Chain clusters[edit]

A chain is a cluster with at least one node. All routes from one base point to the other pass through at least one nodal field point. Cutting at this point separates the diagram into two parts, each of which contains a base point. A simple chain is one in which every field point is a node. A netted chain is one that can be formed from a simple chain by adding not more than one field point across each link of the simple chain.

Bundles[edit]

A bundle is a parallel collection of links. It has no nodes since there is always more than one independent path from one base point to the other.

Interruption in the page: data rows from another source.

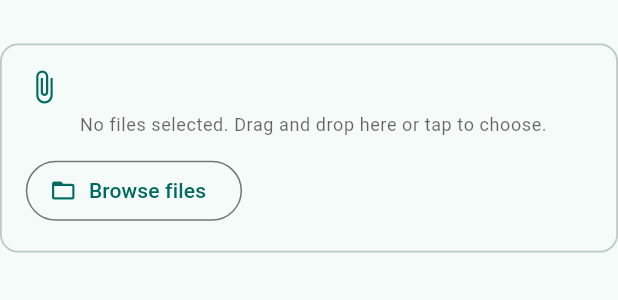
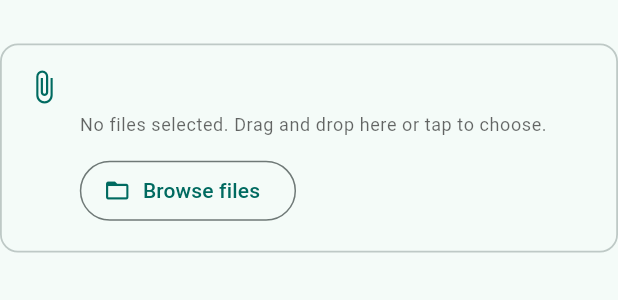
Before and after one commit to azmilazizi/kokonuts_bookkeeping, a Flutter app: the _AttachmentPicker widget shown alone on an empty page, opened directly with empty values, on a phone screen of 412 x 824 dp. Shown: the top 300 px of the screen. Run offline on Flutter 3.47's test engine with Material 3 defaults, Android fonts, the phone set to English and light mode, and no system bars; our stand-ins replace cross_file, file_picker, shared_preferences; missing offline and left inert: dart:html, dart:ui_web, desktop_drop, syncfusion_flutter_pdfviewer; accounts and stored records are empty; network calls fail.

Commit message:
Update purchase order attachments layout

```diff
--- a/lib/widgets/add_purchase_order_dialog.dart
+++ b/lib/widgets/add_purchase_order_dialog.dart
@@ -582,11 +582,6 @@ class _AddPurchaseOrderDialogState extends State<AddPurchaseOrderDialog> {
               crossAxisAlignment: CrossAxisAlignment.stretch,
               children: [
                 Text('Attachments', style: theme.textTheme.titleMedium),
-                const SizedBox(height: 8),
-                Text(
-                  'Attach supporting documents for invoices or payment receipts.',
-                  style: theme.textTheme.bodyMedium,
-                ),
                 const SizedBox(height: 12),
                 _AttachmentPicker(
                   label: 'Supporting attachments',
@@ -1769,6 +1764,7 @@ class _AttachmentPickerState extends State<_AttachmentPicker> {
   @override
   Widget build(BuildContext context) {
     final theme = Theme.of(context);
+    const iconSize = 24.0;
     final borderColor = _isDragging
         ? theme.colorScheme.primary
         : theme.colorScheme.outlineVariant;
@@ -1868,13 +1864,17 @@ class _AttachmentPickerState extends State<_AttachmentPicker> {
                                   ? Icons.file_upload
                                   : Icons.attach_file,
                               color: theme.colorScheme.primary,
+                              size: iconSize,
                             ),
                             const SizedBox(width: 12),
                             Expanded(child: descriptionSection),
                           ],
                         ),
                         const SizedBox(height: 12),
-                        browseButton,
+                        Padding(
+                          padding: const EdgeInsets.only(left: iconSize + 12),
+                          child: browseButton,
+                        ),
                       ],
                     );
                   }
@@ -1885,11 +1885,19 @@ class _AttachmentPickerState extends State<_AttachmentPicker> {
                       Icon(
                         _isDragging ? Icons.file_upload : Icons.attach_file,
                         color: theme.colorScheme.primary,
+                        size: iconSize,
                       ),
                       const SizedBox(width: 12),
-                      Expanded(child: descriptionSection),
-                      const SizedBox(width: 12),
-                      browseButton,
+                      Expanded(
+                        child: Column(
+                          crossAxisAlignment: CrossAxisAlignment.start,
+                          children: [
+                            descriptionSection,
+                            const SizedBox(height: 12),
+                            browseButton,
+                          ],
+                        ),
+                      ),
                     ],
                   );
                 },
@@ -1961,6 +1969,7 @@ class _SelectedFileChip extends StatelessWidget {
   Widget build(BuildContext context) {
     final theme = Theme.of(context);
     final sizeLabel = _formatBytes(file.size);
+    final truncatedName = _truncateFileName(file.name);
 
     return Container(
       padding: const EdgeInsets.symmetric(horizontal: 10, vertical: 8),
@@ -1976,7 +1985,7 @@ class _SelectedFileChip extends StatelessWidget {
           ConstrainedBox(
             constraints: const BoxConstraints(maxWidth: 220),
             child: Text(
-              '${file.name} ($sizeLabel)',
+              '$truncatedName ($sizeLabel)',
               style: theme.textTheme.bodySmall,
               overflow: TextOverflow.ellipsis,
             ),
@@ -2003,4 +2012,20 @@ class _SelectedFileChip extends StatelessWidget {
 
     return '${size.toStringAsFixed(size < 10 ? 1 : 0)} ${suffixes[suffixIndex]}';
   }
+
+  String _truncateFileName(String name, {int maxLength = 32}) {
+    if (name.length <= maxLength) {
+      return name;
+    }
+
+    final dotIndex = name.lastIndexOf('.');
+    final extension = dotIndex != -1 ? name.substring(dotIndex) : '';
+    final remainingLength = maxLength - extension.length - 3;
+
+    if (remainingLength <= 0) {
+      return '${name.substring(0, maxLength - 3)}...';
+    }
+
+    return '${name.substring(0, remainingLength)}...$extension';
+  }
 }
```
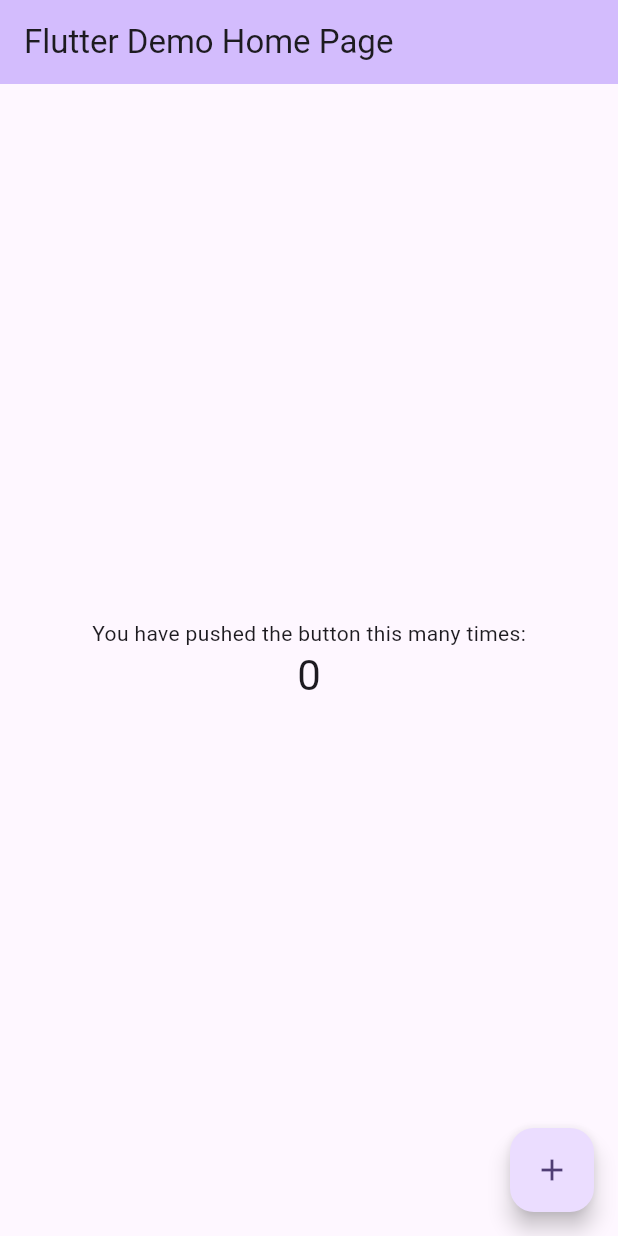
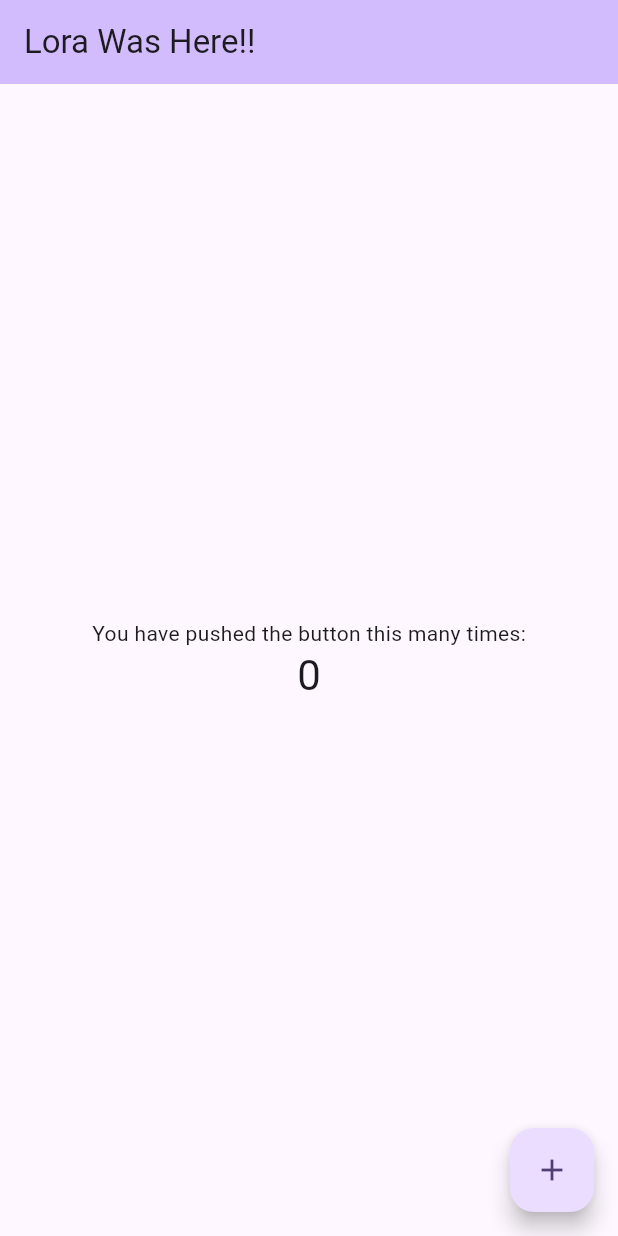
Before and after one commit to loraavie/flutter_application_8, a Flutter app: the screen it shows after launch, on a phone screen of 412 x 824 dp. Run offline on Flutter 3.47's test engine with Material 3 defaults, Android fonts, the phone set to English and light mode, and no system bars.

Commit message:
Lora was here!!!

```diff
--- a/lib/main.dart
+++ b/lib/main.dart
@@ -31,7 +31,7 @@ class MyApp extends StatelessWidget {
         colorScheme: ColorScheme.fromSeed(seedColor: Colors.deepPurple),
         useMaterial3: true,
       ),
-      home: const MyHomePage(title: 'Flutter Demo Home Page'),
+      home: const MyHomePage(title: 'Lora Was Here!!'),
     );
   }
 }
```
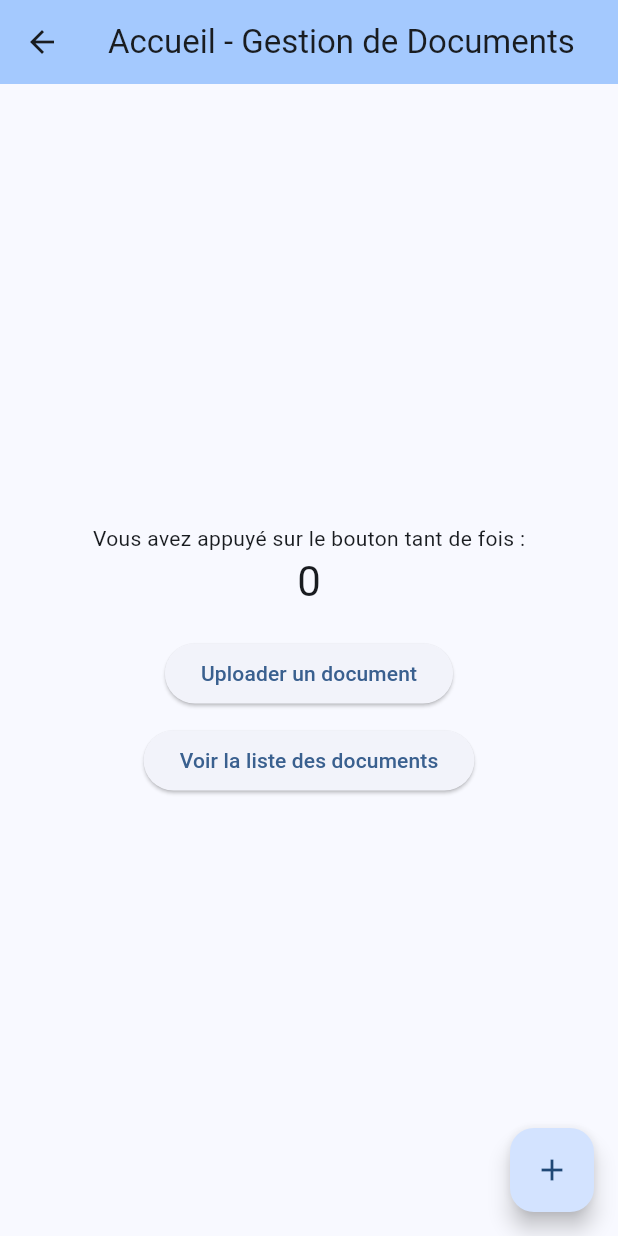
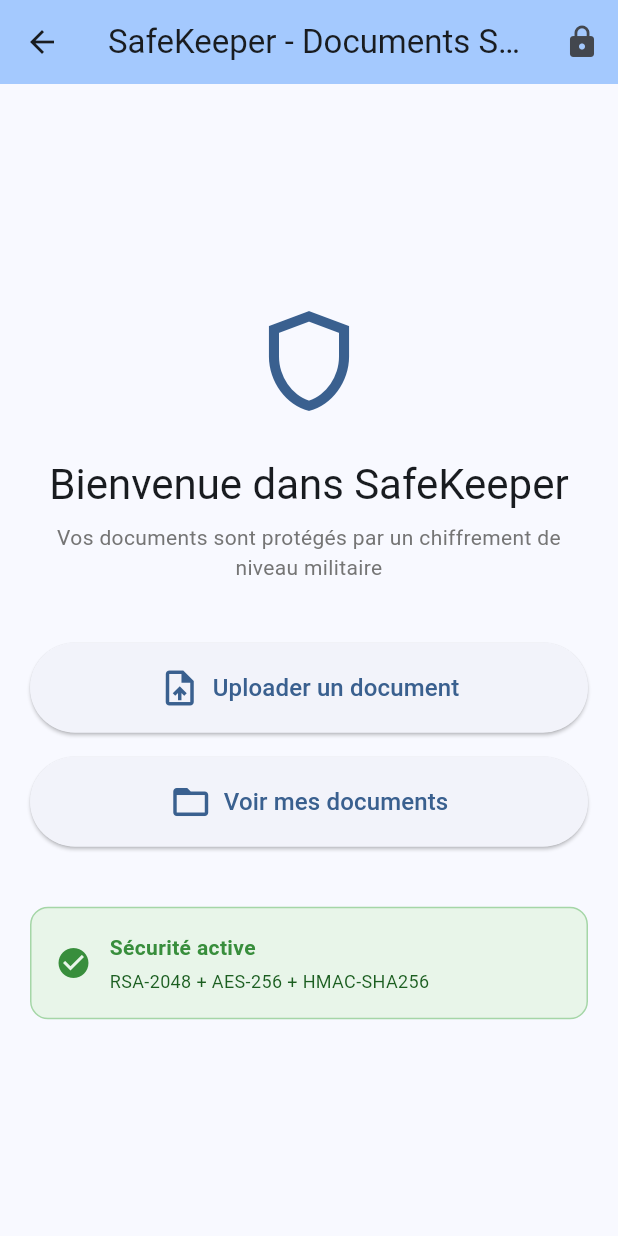
Before and after one commit to Syndraum/safekeeper, a Flutter app: the MyHomePage screen opened directly, on a phone screen of 412 x 824 dp. Run offline on Flutter 3.47's test engine with Material 3 defaults, Android fonts, the phone set to English and light mode, and no system bars; our stand-ins replace file_picker, flutter_secure_storage, image_picker, sqflite, sqflite_common_ffi; missing offline and left inert: encrypt, flutter_pdfview, pointycastle; accounts and stored records are empty; statements that could not run were skipped.

Commit message:
add global password :closed_lock_with_key:

```diff
--- a/lib/main.dart
+++ b/lib/main.dart
@@ -1,7 +1,10 @@
 import 'package:flutter/material.dart';
 import 'screens/upload_screen.dart';
 import 'screens/document_list_screen.dart';
+import 'screens/password_setup_screen.dart';
+import 'screens/unlock_screen.dart';
 import 'services/encryption_service.dart';
+import 'services/auth_service.dart';
 import 'package:sqflite_common_ffi/sqflite_ffi.dart';
 
 void main() async {
@@ -14,27 +17,39 @@ void main() async {
   final encryptionService = EncryptionService();
   await encryptionService.initialize();
 
-  runApp(const MyApp());
+  // Check if password is set
+  final authService = AuthService();
+  final isPasswordSet = await authService.isPasswordSet();
+
+  runApp(MyApp(isPasswordSet: isPasswordSet));
 }
 
 class MyApp extends StatelessWidget {
-  const MyApp({super.key});
+  final bool isPasswordSet;
+
+  const MyApp({super.key, required this.isPasswordSet});
 
   @override
   Widget build(BuildContext context) {
     return MaterialApp(
-      title: 'App de Gestion de Documents',
+      title: 'SafeKeeper - Gestion de Documents Sécurisés',
       theme: ThemeData(
-        colorScheme: ColorScheme.fromSeed(seedColor: const Color.fromARGB(255, 36, 77, 124)),
+        colorScheme: ColorScheme.fromSeed(
+          seedColor: const Color.fromARGB(255, 36, 77, 124),
+        ),
+        useMaterial3: true,
       ),
       // Définit les routes pour naviguer entre écrans
       routes: {
         '/': (context) =>
-            const MyHomePage(title: 'Accueil - Gestion de Documents'),
-        '/upload': (context) => UploadScreen(),
-        '/list': (context) => DocumentListScreen(),
+            const MyHomePage(title: 'SafeKeeper - Documents Sécurisés'),
+        '/upload': (context) => const UploadScreen(),
+        '/list': (context) => const DocumentListScreen(),
+        '/password-setup': (context) => const PasswordSetupScreen(),
+        '/unlock': (context) => const UnlockScreen(),
       },
-      // home: const MyHomePage(title: 'Flutter Demo Home Page'),  // Supprime ou commente cette ligne, car on utilise routes
+      // Route initiale basée sur l'état du mot de passe
+      initialRoute: isPasswordSet ? '/unlock' : '/password-setup',
     );
   }
 }
@@ -49,12 +64,11 @@ class MyHomePage extends StatefulWidget {
 }
 
 class _MyHomePageState extends State<MyHomePage> {
-  int _counter = 0;
+  final _authService = AuthService();
 
-  void _incrementCounter() {
-    setState(() {
-      _counter++;
-    });
+  void _logout() {
+    _authService.logout();
+    Navigator.of(context).pushReplacementNamed('/unlock');
   }
 
   @override
@@ -63,34 +77,122 @@ class _MyHomePageState extends State<MyHomePage> {
       appBar: AppBar(
         backgroundColor: Theme.of(context).colorScheme.inversePrimary,
         title: Text(widget.title),
+        actions: [
+          IconButton(
+            icon: const Icon(Icons.lock),
+            tooltip: 'Verrouiller',
+            onPressed: _logout,
+          ),
+        ],
       ),
       body: Center(
+        child: Padding(
+          padding: const EdgeInsets.all(20.0),
           child: Column(
             mainAxisAlignment: MainAxisAlignment.center,
             children: [
-            const Text('Vous avez appuyé sur le bouton tant de fois :'),
+              // Icône de sécurité
+              Icon(
+                Icons.shield_outlined,
+                size: 80,
+                color: Theme.of(context).primaryColor,
+              ),
+              const SizedBox(height: 24),
+
+              // Titre de bienvenue
               Text(
-              '$_counter',
+                'Bienvenue dans SafeKeeper',
                 style: Theme.of(context).textTheme.headlineMedium,
+                textAlign: TextAlign.center,
               ),
-            const SizedBox(height: 20), // Espacement
-            // Boutons pour naviguer vers les nouvelles fonctionnalités
-            ElevatedButton(
+              const SizedBox(height: 8),
+
+              // Description
+              Text(
+                'Vos documents sont protégés par un chiffrement de niveau militaire',
+                style: Theme.of(
+                  context,
+                ).textTheme.bodyMedium?.copyWith(color: Colors.grey[600]),
+                textAlign: TextAlign.center,
+              ),
+              const SizedBox(height: 40),
+
+              // Bouton pour uploader un document
+              ElevatedButton.icon(
                 onPressed: () => Navigator.pushNamed(context, '/upload'),
-              child: const Text('Uploader un document'),
+                icon: const Icon(Icons.upload_file, size: 28),
+                label: const Text(
+                  'Uploader un document',
+                  style: TextStyle(fontSize: 16),
                 ),
-            const SizedBox(height: 10),
-            ElevatedButton(
+                style: ElevatedButton.styleFrom(
+                  padding: const EdgeInsets.symmetric(
+                    horizontal: 30,
+                    vertical: 15,
+                  ),
+                  minimumSize: const Size(double.infinity, 60),
+                ),
+              ),
+              const SizedBox(height: 16),
+
+              // Bouton pour voir la liste des documents
+              ElevatedButton.icon(
                 onPressed: () => Navigator.pushNamed(context, '/list'),
-              child: const Text('Voir la liste des documents'),
+                icon: const Icon(Icons.folder_open, size: 28),
+                label: const Text(
+                  'Voir mes documents',
+                  style: TextStyle(fontSize: 16),
+                ),
+                style: ElevatedButton.styleFrom(
+                  padding: const EdgeInsets.symmetric(
+                    horizontal: 30,
+                    vertical: 15,
+                  ),
+                  minimumSize: const Size(double.infinity, 60),
+                ),
+              ),
+              const SizedBox(height: 40),
+
+              // Informations de sécurité
+              Container(
+                padding: const EdgeInsets.all(16),
+                decoration: BoxDecoration(
+                  color: Colors.green[50],
+                  borderRadius: BorderRadius.circular(12),
+                  border: Border.all(color: Colors.green[200]!),
+                ),
+                child: Row(
+                  children: [
+                    Icon(Icons.check_circle, color: Colors.green[700]),
+                    const SizedBox(width: 12),
+                    Expanded(
+                      child: Column(
+                        crossAxisAlignment: CrossAxisAlignment.start,
+                        children: [
+                          Text(
+                            'Sécurité active',
+                            style: TextStyle(
+                              fontWeight: FontWeight.bold,
+                              color: Colors.green[700],
+                            ),
+                          ),
+                          const SizedBox(height: 4),
+                          Text(
+                            'RSA-2048 + AES-256 + HMAC-SHA256',
+                            style: TextStyle(
+                              fontSize: 12,
+                              color: Colors.green[900],
+                            ),
                           ),
                         ],
                       ),
                     ),
-      floatingActionButton: FloatingActionButton(
-        onPressed: _incrementCounter,
-        tooltip: 'Increment',
-        child: const Icon(Icons.add),
+                  ],
+                ),
+              ),
+            ],
+          ),
+        ),
       ),
     );
   }
```
Lines whose indentation alone changed are shown as unchanged.
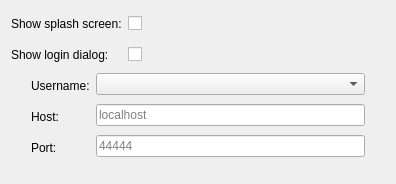
European-XFEL/Karabo, file src/pythonGui/karabogui/wizards/cinema/link.ui: the form before one commit.
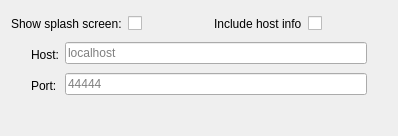
The form after the commit.

Commit message: fix(GUI): Remove username,host,port from Create cinema link dialog

Diff of the .ui file:
```diff
--- a/src/pythonGui/karabogui/wizards/cinema/link.ui
+++ b/src/pythonGui/karabogui/wizards/cinema/link.ui
@@ -6,23 +6,23 @@
    <rect>
     <x>0</x>
     <y>0</y>
-    <width>396</width>
-    <height>184</height>
+    <width>398</width>
+    <height>136</height>
    </rect>
   </property>
+  <property name="minimumSize">
+   <size>
+    <width>300</width>
+    <height>100</height>
+   </size>
+  </property>
   <property name="windowTitle">
    <string>Form</string>
   </property>
   <layout class="QVBoxLayout" name="verticalLayout">
    <item>
-    <layout class="QFormLayout" name="formLayout">
-     <property name="labelAlignment">
-      <set>Qt::AlignLeading|Qt::AlignLeft|Qt::AlignTop</set>
-     </property>
-     <property name="formAlignment">
-      <set>Qt::AlignLeading|Qt::AlignLeft|Qt::AlignVCenter</set>
-     </property>
-     <item row="0" column="0">
+    <layout class="QHBoxLayout" name="horizontalLayout">
+     <item>
       <widget class="QLabel" name="splash_label">
        <property name="minimumSize">
         <size>
@@ -41,7 +41,7 @@
        </property>
       </widget>
      </item>
-     <item row="0" column="1">
+     <item>
       <widget class="QCheckBox" name="splash_checkbox">
        <property name="sizePolicy">
         <sizepolicy hsizetype="Minimum" vsizetype="Preferred">
@@ -51,8 +51,8 @@
        </property>
       </widget>
      </item>
-     <item row="1" column="0">
-      <widget class="QLabel" name="login_label">
+     <item>
+      <widget class="QLabel" name="include_host_label">
        <property name="minimumSize">
         <size>
          <width>0</width>
@@ -66,12 +66,12 @@
         </size>
        </property>
        <property name="text">
-        <string>Show login dialog:</string>
+        <string>Include host info</string>
        </property>
       </widget>
      </item>
-     <item row="1" column="1">
-      <widget class="QCheckBox" name="login_checkbox">
+     <item>
+      <widget class="QCheckBox" name="include_host_checkbox">
        <property name="sizePolicy">
         <sizepolicy hsizetype="Minimum" vsizetype="Preferred">
          <horstretch>0</horstretch>
@@ -97,7 +97,7 @@
       <property name="bottomMargin">
        <number>0</number>
       </property>
-      <item row="1" column="0">
+      <item row="0" column="0">
        <widget class="QLabel" name="host_label">
         <property name="minimumSize">
          <size>
@@ -116,36 +116,14 @@
         </property>
        </widget>
       </item>
-      <item row="1" column="1">
+      <item row="0" column="1">
        <widget class="QLineEdit" name="host_lineedit">
         <property name="placeholderText">
          <string>localhost</string>
         </property>
        </widget>
       </item>
-      <item row="0" column="0">
-       <widget class="QLabel" name="username_label">
-        <property name="minimumSize">
-         <size>
-          <width>0</width>
-          <height>25</height>
-         </size>
-        </property>
-        <property name="maximumSize">
-         <size>
-          <width>16777215</width>
-          <height>25</height>
-         </size>
-        </property>
-        <property name="text">
-         <string>Username:</string>
-        </property>
-       </widget>
-      </item>
-      <item row="0" column="1">
-       <widget class="QComboBox" name="username_combobox"/>
-      </item>
-      <item row="2" column="0">
+      <item row="1" column="0">
        <widget class="QLabel" name="port_label">
         <property name="minimumSize">
          <size>
@@ -164,7 +142,7 @@
         </property>
        </widget>
       </item>
-      <item row="2" column="1">
+      <item row="1" column="1">
        <widget class="QLineEdit" name="port_lineedit">
         <property name="placeholderText">
          <string>44444</string>
```
Left out of the diff: 2 changed lines with no effect on the pictures. The commit also changes 4 other files.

Elementary Clusters[edit]

An elementary cluster is that which is neither a chain or a bundle.

\left.h(r)\right. = C(r) + B(r) + E(r)

where C(r) is the set of chain clusters, B(r) is the set of bundles, and E(r) is the set of elementary clusters (Eq. 5.2 Ref. 1). Similarly,

\left.c(r)\right. = B(r) + E(r)

Lemmas[edit]

There are five lemmas (see Ref.s 2,3 and 4).

See also[edit]

References[edit]

  1. J. S. Rowlinson "The equation of state of dense systems", Reports on Progress in Physics 28' pp. 169-199 (1965)
  2. Tohru Morita and Kazuo Hiroike "A New Approach to the Theory of Classical Fluids. III General Treatment of Classical Systems", Progress of Theoretical Physics 25 pp. 537-578 (1961)
  3. Cyrano De Dominicis "Variational Formulations of Equilibrium Statistical Mechanics", Journal of Mathematical Physics 3 pp. 983-1002 (1962)
  4. Cyrano De Dominicis "Variational Statistical Mechanics in Terms of "Observables" for Normal and Superfluid Systems", Journal of Mathematical Physics 4 pp. 255-265 (1963)